CANADIAN RAILWAY OFFICE OF ARBITRATION
CASE NO. 808
Heard at Montreal, Tuesday, February 10, 1981
BRITISH COLUMBIA RAILWAY
UNITED TRANSPORTATION UNION
Trainman C.S. Mulhall claiming 8 hours’ payment for run-around.
EMPLOYEES’ STATEMENT OF ISSUE:
On April 29, 1980, trainman C.S. Mulhall was called by telephone for the 1800 yard in North Vancouver. The crew office has admitted that his home phone was busy.
The Company’s position is that they are not obligated to call Mr. C.S. Mulhall in person declining run-around.
The Union contends that this is a violation of Article 123(b) and when they could not reach C.S. Mulhall by phone they should have called him in person.

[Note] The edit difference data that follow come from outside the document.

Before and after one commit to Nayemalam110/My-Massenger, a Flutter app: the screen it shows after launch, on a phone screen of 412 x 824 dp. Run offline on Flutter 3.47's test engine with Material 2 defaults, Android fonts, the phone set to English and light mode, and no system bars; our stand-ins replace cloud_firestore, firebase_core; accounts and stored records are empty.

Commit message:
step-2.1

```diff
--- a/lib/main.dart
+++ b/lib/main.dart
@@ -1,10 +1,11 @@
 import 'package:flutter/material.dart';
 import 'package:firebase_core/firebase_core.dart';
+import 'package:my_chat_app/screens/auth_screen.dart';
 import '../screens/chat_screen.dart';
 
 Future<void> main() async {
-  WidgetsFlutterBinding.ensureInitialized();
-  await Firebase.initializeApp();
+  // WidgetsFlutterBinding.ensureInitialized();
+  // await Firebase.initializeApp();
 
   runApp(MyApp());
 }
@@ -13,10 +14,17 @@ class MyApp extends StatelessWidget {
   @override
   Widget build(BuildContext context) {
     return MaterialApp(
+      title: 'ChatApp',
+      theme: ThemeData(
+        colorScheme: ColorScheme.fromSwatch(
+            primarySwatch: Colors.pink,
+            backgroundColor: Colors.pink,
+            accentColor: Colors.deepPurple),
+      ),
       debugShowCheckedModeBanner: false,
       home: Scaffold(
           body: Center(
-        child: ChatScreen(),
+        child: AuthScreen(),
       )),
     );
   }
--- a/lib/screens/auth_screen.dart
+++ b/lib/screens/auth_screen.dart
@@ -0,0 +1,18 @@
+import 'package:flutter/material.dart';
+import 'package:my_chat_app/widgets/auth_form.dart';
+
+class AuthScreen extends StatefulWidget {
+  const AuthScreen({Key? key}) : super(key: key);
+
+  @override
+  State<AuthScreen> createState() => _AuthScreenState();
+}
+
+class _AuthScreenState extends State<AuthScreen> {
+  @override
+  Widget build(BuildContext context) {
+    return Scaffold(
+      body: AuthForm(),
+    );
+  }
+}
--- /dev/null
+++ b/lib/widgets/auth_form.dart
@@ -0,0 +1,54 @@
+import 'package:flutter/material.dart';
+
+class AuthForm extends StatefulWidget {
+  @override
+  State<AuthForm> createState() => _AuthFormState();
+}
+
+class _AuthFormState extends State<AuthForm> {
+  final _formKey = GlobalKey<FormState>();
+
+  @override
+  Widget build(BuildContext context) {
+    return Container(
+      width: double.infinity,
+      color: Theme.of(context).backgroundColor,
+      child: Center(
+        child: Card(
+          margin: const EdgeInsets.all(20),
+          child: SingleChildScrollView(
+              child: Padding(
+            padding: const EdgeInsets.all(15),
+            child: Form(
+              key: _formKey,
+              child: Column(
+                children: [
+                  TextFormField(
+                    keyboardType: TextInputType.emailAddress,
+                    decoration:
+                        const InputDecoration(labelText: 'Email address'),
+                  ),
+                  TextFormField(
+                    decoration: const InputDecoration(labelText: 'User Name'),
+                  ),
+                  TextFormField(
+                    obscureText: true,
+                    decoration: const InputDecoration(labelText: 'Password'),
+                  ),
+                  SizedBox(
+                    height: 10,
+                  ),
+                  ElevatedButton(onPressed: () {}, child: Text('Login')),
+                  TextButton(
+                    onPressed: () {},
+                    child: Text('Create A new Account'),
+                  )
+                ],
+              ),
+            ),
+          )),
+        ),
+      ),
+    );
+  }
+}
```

The Union requests for these reasons that C.S.
Mulhall be compensated 8 hours’ payment for being run-around in accordance with Article 307(a) of current collective agreement.
The Company has declined the Union’s request.
FOR THE EMPLOYEES:
(SGD.) K. A. LINDLEY
There appeared on behalf of the Company:
P. A. MacDonald – Vice-President, Labour Relations, Vancouver
H. Collins – Supervisor, Labour Relations, Vancouver
B. M. McIntosh – Labour Relations, Vancouver
And on behalf of the Brotherhood:
K. A. Lindley – General Chairman, Surrey
J. H. Sandie – Vice-President, Sault Ste. Marie
AWARD OF THE ARBITRATOR
The grievor was, at the material times, assigned to the trainmen’s spareboard at North Vancouver. If, in the circumstances of this case, he was indeed run-around then he would be entitled to eight hours’ pay pursuant to Article 307(a) of the collective agreement.
It was, it is clear, the grievor’s turn to be called, and the Company did in fact attempt to call the grievor for the 1800 yard assignment in North Vancouver on April 29, 1980. It is also clear that the grievor did not in fact receive a call. The issue in this case is as to the sufficiency of the Company’s efforts to call the grievor, having regard to the requirements of Article 123(b) of the collective agreement. That Article is as follows:
123 (b) Trainmen will be given a two (2) hour call when practicable and when telephone service is available, call may be given by telephone. When for any reasons a call cannot be made by telephone, Trainmen will be called in person.
In the instant case the Crew Dispatcher did attempt to call the grievor in his turn. The Dispatcher’s log shows that between 1600 and 1605 attempts were made to reach the grievor by telephone. The grievor’s home telephone number was called and no answer was made. It was then verified with the telephone company that that number was ringing. Of course, it is possible, as the Union argued, that despite the telephone company’s verification the telephone in the grievor’s home was not in fact ringing. Verification by the telephone company should, however, be accepted as prima facie evidence that the telephone was in order. On the balance of probabilities, and given the evidence of the Dispatcher’s log, being a record kept in the ordinary course of his duties, it is my finding that the grievor’s telephone number was properly called, and that no answer was made. The Dispatcher called an alternate number for the grievor but again, there was no answer.
In these circumstances, I do not think that it would be correct to say that the call could not be made by telephone. It appears from the evidence that it could indeed be made, and was made. It was not, however, received, perhaps because the grievor was not there to receive it. Article 123(b) does not require a call to be made in person whenever a telephone call does not result in contact with the employee. Rather, it requires a call to be made in person where a telephone call "cannot be made". What is contemplated in my view, is the situation where telephone service is not available or has broken down. The first sentence of Article 123(b), it will be noted, provides that calls may be given by telephone "when telephone service is available". Here, telephone service was available, and telephone calls were made. The collective agreement does not go on to provide that where telephone service is available and where a telephone call is made but not answered, a personal call must then be made.
In the circumstances of the instant case I find that there was no violation of Article 123(b). Accordingly, the grievance must be dismissed.
(signed) J. F. W. WEATHERILL